Material provided:
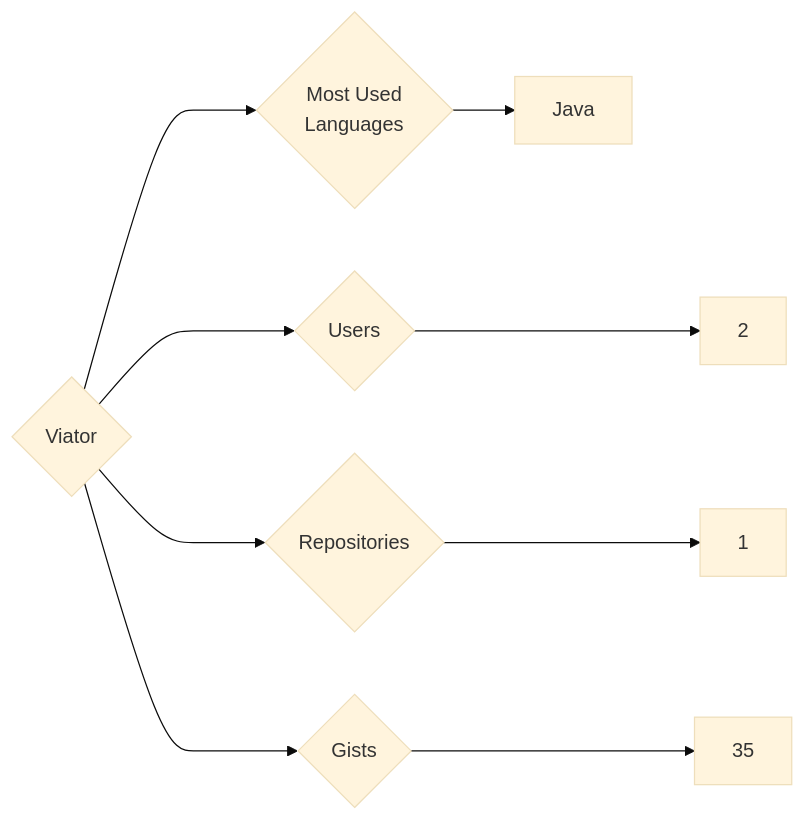
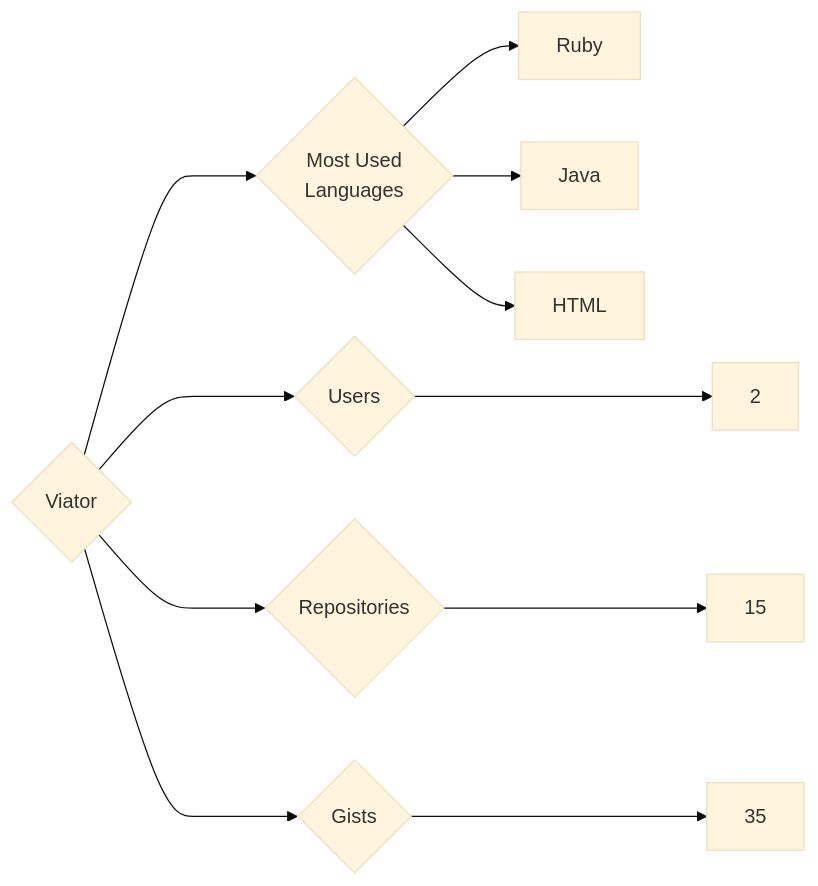
Before and after one commit to trickest/insiders: the diagram in targets/Viator/README.md, drawn with Mermaid (base theme). The commit also changed 1479 other files, not shown here.

````diff
--- a/targets/Viator/README.md
+++ b/targets/Viator/README.md
@@ -3,9 +3,11 @@
 ```mermaid
 graph LR
 COMPANY_NAME{Viator}
 COMPANY_NAME ---> U{Users} ---> UN[2]
-COMPANY_NAME ---> R{Repositories} ---> RN[1]
+COMPANY_NAME ---> R{Repositories} ---> RN[15]
 COMPANY_NAME ---> G{Gists} ---> GN[35]
 COMPANY_NAME ---> ML{Most Used<br>Languages}
+ML --> Ruby[Ruby]
 ML --> Java[Java]
+ML --> HTML[HTML]
 ```
````
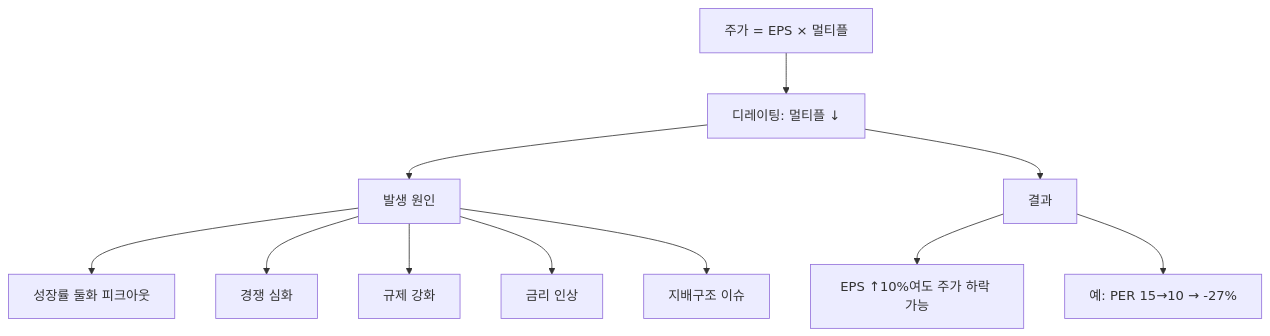
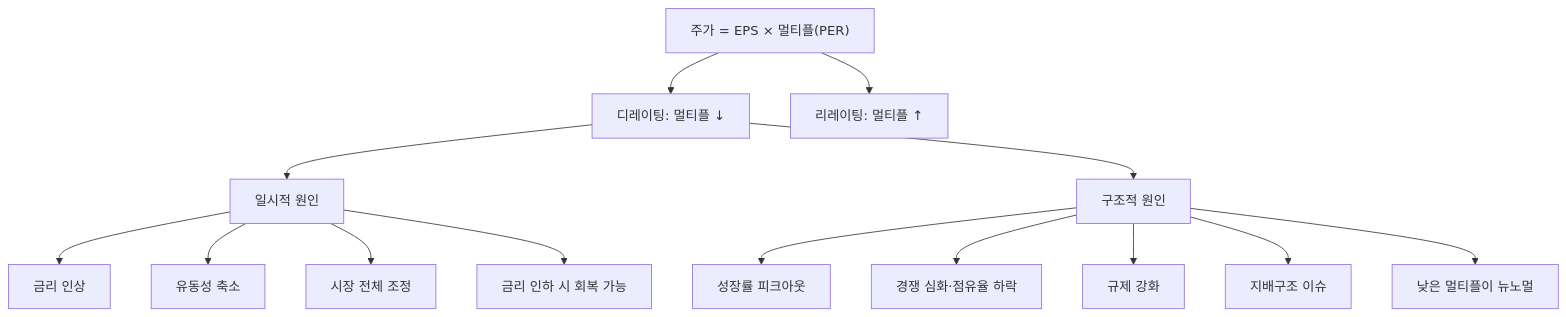
The diagram in content/stock-terms/ko/level-05-valuation/derating.md (yeongseon/stock-visual-note), drawn with Mermaid before and after one commit. The commit also changed other lines of this file, not shown here.

Commit message:
content: rewrite derating.md — 성장 둔화 시나리오, 디레이팅 3단계 분석법, 12노드 Mermaid, 4개 오해 추가

````diff
--- a/content/stock-terms/ko/level-05-valuation/derating.md
+++ b/content/stock-terms/ko/level-05-valuation/derating.md
@@ -39,14 +47,21 @@
 ```mermaid
 graph TD
-    A["주가 = EPS × 멀티플"]
+    A["주가 = EPS × 멀티플(PER)"]
     A --> B["디레이팅: 멀티플 ↓"]
-    B --> C["발생 원인"]
-    B --> D["결과"]
-    C --> C1["성장률 둘화 피크아웃"]
-    C --> C2["경쟁 심화"]
-    C --> C3["규제 강화"]
-    C --> C4["금리 인상"]
-    C --> C5["지배구조 이슈"]
-    D --> D1["EPS ↑10%여도 주가 하락 가능"]
-    D --> D2["예: PER 15→10 → -27%"]
+    A --> C["리레이팅: 멀티플 ↑"]
+
+    B --> D["일시적 원인"]
+    B --> E["구조적 원인"]
+
+    D --> D1["금리 인상"]
+    D --> D2["유동성 축소"]
+    D --> D3["시장 전체 조정"]
+
+    E --> E1["성장률 피크아웃"]
+    E --> E2["경쟁 심화·점유율 하락"]
+    E --> E3["규제 강화"]
+    E --> E4["지배구조 이슈"]
+
+    D --> F["금리 인하 시 회복 가능"]
+    E --> G["낮은 멀티플이 뉴노멀"]
 ```
````
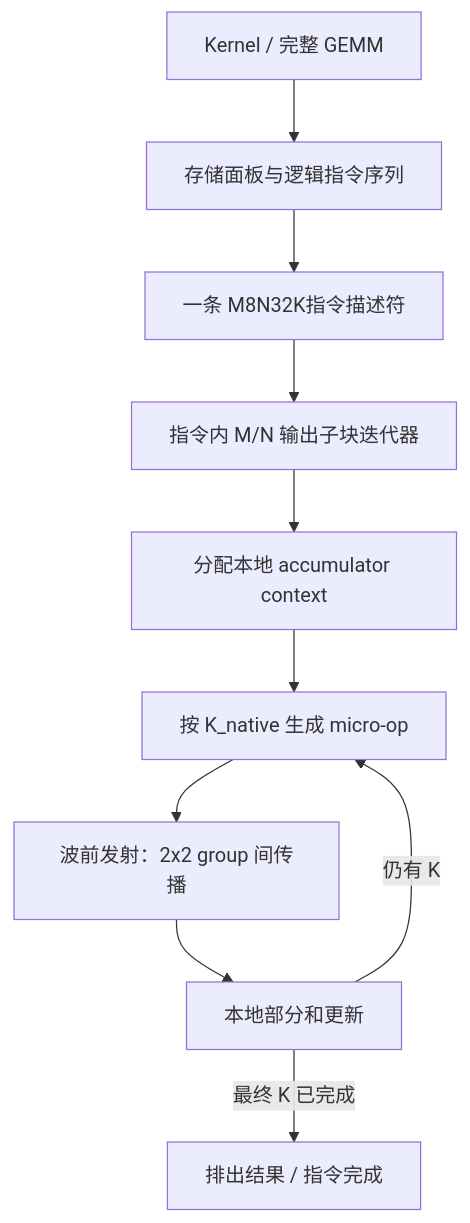
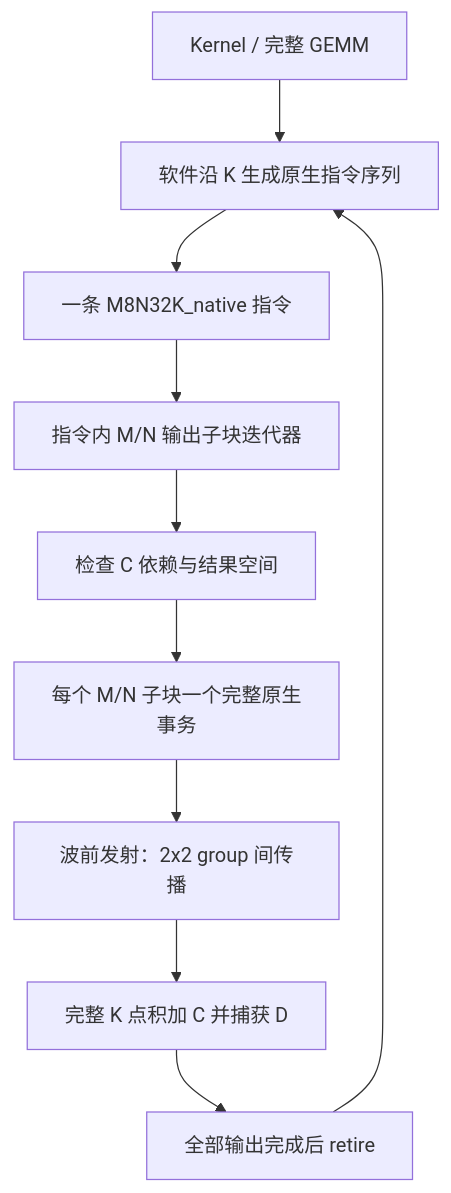
Before and after one commit to Futuresxy/DP-Puzzel: the diagram in hw/spec/os-array-scheduling-research.md, drawn with Mermaid. The commit also changed other lines of this file and 5 other files, not shown here.

````diff
--- a/hw/spec/os-array-scheduling-research.md
+++ b/hw/spec/os-array-scheduling-research.md
@@ -79,12 +81,12 @@
 ```mermaid
 flowchart TD
-    K[Kernel / 完整 GEMM] --> P[存储面板与逻辑指令序列]
-    P --> I[一条 M8N32K指令描述符]
+    K[Kernel / 完整 GEMM] --> P[软件沿 K 生成原生指令序列]
+    P --> I[一条 M8N32K_native 指令]
     I --> T[指令内 M/N 输出子块迭代器]
-    T --> C[分配本地 accumulator context]
-    C --> Q[按 K_native 生成 micro-op]
+    T --> C[检查 C 依赖与结果空间]
+    C --> Q[每个 M/N 子块一个完整原生事务]
     Q --> W[波前发射：2x2 group 间传播]
-    W --> A[本地部分和更新]
-    A -->|仍有 K| Q
-    A -->|最终 K 已完成| D[排出结果 / 指令完成]
+    W --> A[完整 K 点积加 C 并捕获 D]
+    A --> D[全部输出完成后 retire]
+    D --> P
 ```
````
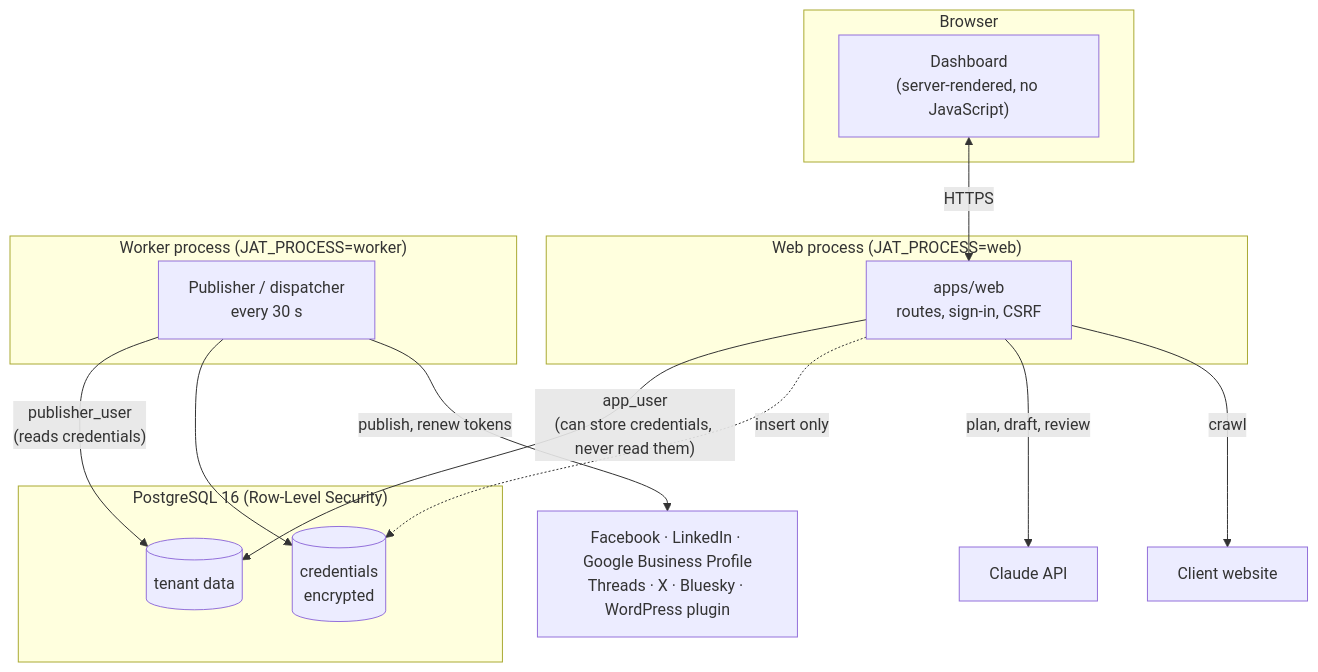
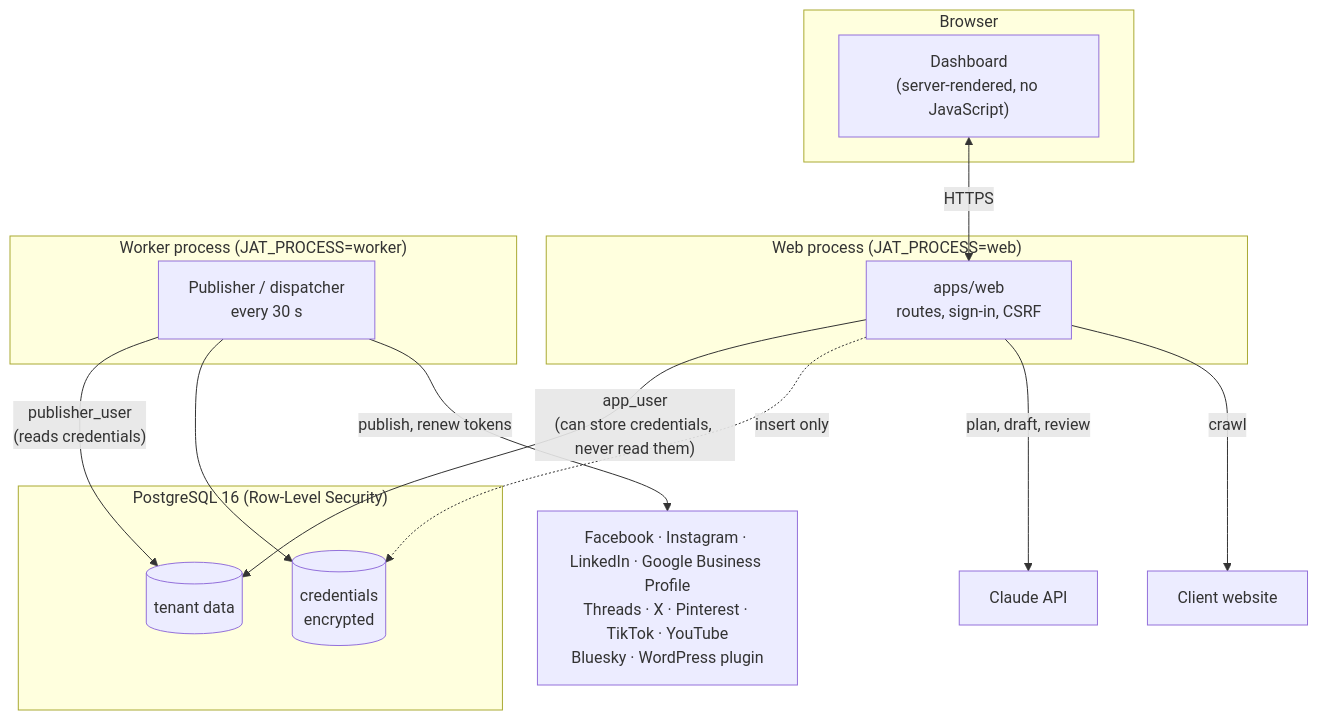
Before and after one commit to CptNope/Social-Media-Automation: the second of 5 diagrams in README.md, drawn with Mermaid. The commit also changed other lines of this file and 54 other files, not shown here.

````diff
--- a/README.md
+++ b/README.md
@@ -68,24 +68,24 @@
 ```mermaid
 flowchart TB
     subgraph Browser
         U["Dashboard<br/>(server-rendered, no JavaScript)"]
     end
     subgraph web["Web process (JAT_PROCESS=web)"]
         W["apps/web<br/>routes, sign-in, CSRF"]
     end
     subgraph worker["Worker process (JAT_PROCESS=worker)"]
         P["Publisher / dispatcher<br/>every 30 s"]
     end
     subgraph pg["PostgreSQL 16 (Row-Level Security)"]
         DB[("tenant data")]
         CR[("credentials<br/>encrypted")]
     end
     U <-->|HTTPS| W
     W -->|"app_user<br/>(can store credentials, never read them)"| DB
     W -.->|insert only| CR
     P -->|"publisher_user<br/>(reads credentials)"| DB
     P --> CR
     W -->|plan, draft, review| AI["Claude API"]
     W -->|crawl| SITE["Client website"]
-    P -->|"publish, renew tokens"| PLAT["Facebook · LinkedIn · Google Business Profile<br/>Threads · X · Bluesky · WordPress plugin"]
+    P -->|"publish, renew tokens"| PLAT["Facebook · Instagram · LinkedIn · Google Business Profile<br/>Threads · X · Pinterest · TikTok · YouTube<br/>Bluesky · WordPress plugin"]
 ```
````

Aim of the exercise: Print the entire listing precisely as written, omitting the images it holds.

Completed task:
Before and after one commit to trickest/insiders: the diagram in targets/Viator/README.md, drawn with Mermaid (base theme). The commit also changed 1479 other files, not shown here.

````diff
--- a/targets/Viator/README.md
+++ b/targets/Viator/README.md
@@ -3,9 +3,11 @@
 ```mermaid
 graph LR
 COMPANY_NAME{Viator}
 COMPANY_NAME ---> U{Users} ---> UN[2]
-COMPANY_NAME ---> R{Repositories} ---> RN[1]
+COMPANY_NAME ---> R{Repositories} ---> RN[15]
 COMPANY_NAME ---> G{Gists} ---> GN[35]
 COMPANY_NAME ---> ML{Most Used<br>Languages}
+ML --> Ruby[Ruby]
 ML --> Java[Java]
+ML --> HTML[HTML]
 ```
````
The diagram in content/stock-terms/ko/level-05-valuation/derating.md (yeongseon/stock-visual-note), drawn with Mermaid before and after one commit. The commit also changed other lines of this file, not shown here.

Commit message:
content: rewrite derating.md — 성장 둔화 시나리오, 디레이팅 3단계 분석법, 12노드 Mermaid, 4개 오해 추가

````diff
--- a/content/stock-terms/ko/level-05-valuation/derating.md
+++ b/content/stock-terms/ko/level-05-valuation/derating.md
@@ -39,14 +47,21 @@
 ```mermaid
 graph TD
-    A["주가 = EPS × 멀티플"]
+    A["주가 = EPS × 멀티플(PER)"]
     A --> B["디레이팅: 멀티플 ↓"]
-    B --> C["발생 원인"]
-    B --> D["결과"]
-    C --> C1["성장률 둘화 피크아웃"]
-    C --> C2["경쟁 심화"]
-    C --> C3["규제 강화"]
-    C --> C4["금리 인상"]
-    C --> C5["지배구조 이슈"]
-    D --> D1["EPS ↑10%여도 주가 하락 가능"]
-    D --> D2["예: PER 15→10 → -27%"]
+    A --> C["리레이팅: 멀티플 ↑"]
+
+    B --> D["일시적 원인"]
+    B --> E["구조적 원인"]
+
+    D --> D1["금리 인상"]
+    D --> D2["유동성 축소"]
+    D --> D3["시장 전체 조정"]
+
+    E --> E1["성장률 피크아웃"]
+    E --> E2["경쟁 심화·점유율 하락"]
+    E --> E3["규제 강화"]
+    E --> E4["지배구조 이슈"]
+
+    D --> F["금리 인하 시 회복 가능"]
+    E --> G["낮은 멀티플이 뉴노멀"]
 ```
````
Before and after one commit to Futuresxy/DP-Puzzel: the diagram in hw/spec/os-array-scheduling-research.md, drawn with Mermaid. The commit also changed other lines of this file and 5 other files, not shown here.

````diff
--- a/hw/spec/os-array-scheduling-research.md
+++ b/hw/spec/os-array-scheduling-research.md
@@ -79,12 +81,12 @@
 ```mermaid
 flowchart TD
-    K[Kernel / 完整 GEMM] --> P[存储面板与逻辑指令序列]
-    P --> I[一条 M8N32K指令描述符]
+    K[Kernel / 完整 GEMM] --> P[软件沿 K 生成原生指令序列]
+    P --> I[一条 M8N32K_native 指令]
     I --> T[指令内 M/N 输出子块迭代器]
-    T --> C[分配本地 accumulator context]
-    C --> Q[按 K_native 生成 micro-op]
+    T --> C[检查 C 依赖与结果空间]
+    C --> Q[每个 M/N 子块一个完整原生事务]
     Q --> W[波前发射：2x2 group 间传播]
-    W --> A[本地部分和更新]
-    A -->|仍有 K| Q
-    A -->|最终 K 已完成| D[排出结果 / 指令完成]
+    W --> A[完整 K 点积加 C 并捕获 D]
+    A --> D[全部输出完成后 retire]
+    D --> P
 ```
````
Before and after one commit to CptNope/Social-Media-Automation: the second of 5 diagrams in README.md, drawn with Mermaid. The commit also changed other lines of this file and 54 other files, not shown here.

````diff
--- a/README.md
+++ b/README.md
@@ -68,24 +68,24 @@
 ```mermaid
 flowchart TB
     subgraph Browser
         U["Dashboard<br/>(server-rendered, no JavaScript)"]
     end
     subgraph web["Web process (JAT_PROCESS=web)"]
         W["apps/web<br/>routes, sign-in, CSRF"]
     end
     subgraph worker["Worker process (JAT_PROCESS=worker)"]
         P["Publisher / dispatcher<br/>every 30 s"]
     end
     subgraph pg["PostgreSQL 16 (Row-Level Security)"]
         DB[("tenant data")]
         CR[("credentials<br/>encrypted")]
     end
     U <-->|HTTPS| W
     W -->|"app_user<br/>(can store credentials, never read them)"| DB
     W -.->|insert only| CR
     P -->|"publisher_user<br/>(reads credentials)"| DB
     P --> CR
     W -->|plan, draft, review| AI["Claude API"]
     W -->|crawl| SITE["Client website"]
-    P -->|"publish, renew tokens"| PLAT["Facebook · LinkedIn · Google Business Profile<br/>Threads · X · Bluesky · WordPress plugin"]
+    P -->|"publish, renew tokens"| PLAT["Facebook · Instagram · LinkedIn · Google Business Profile<br/>Threads · X · Pinterest · TikTok · YouTube<br/>Bluesky · WordPress plugin"]
 ```
````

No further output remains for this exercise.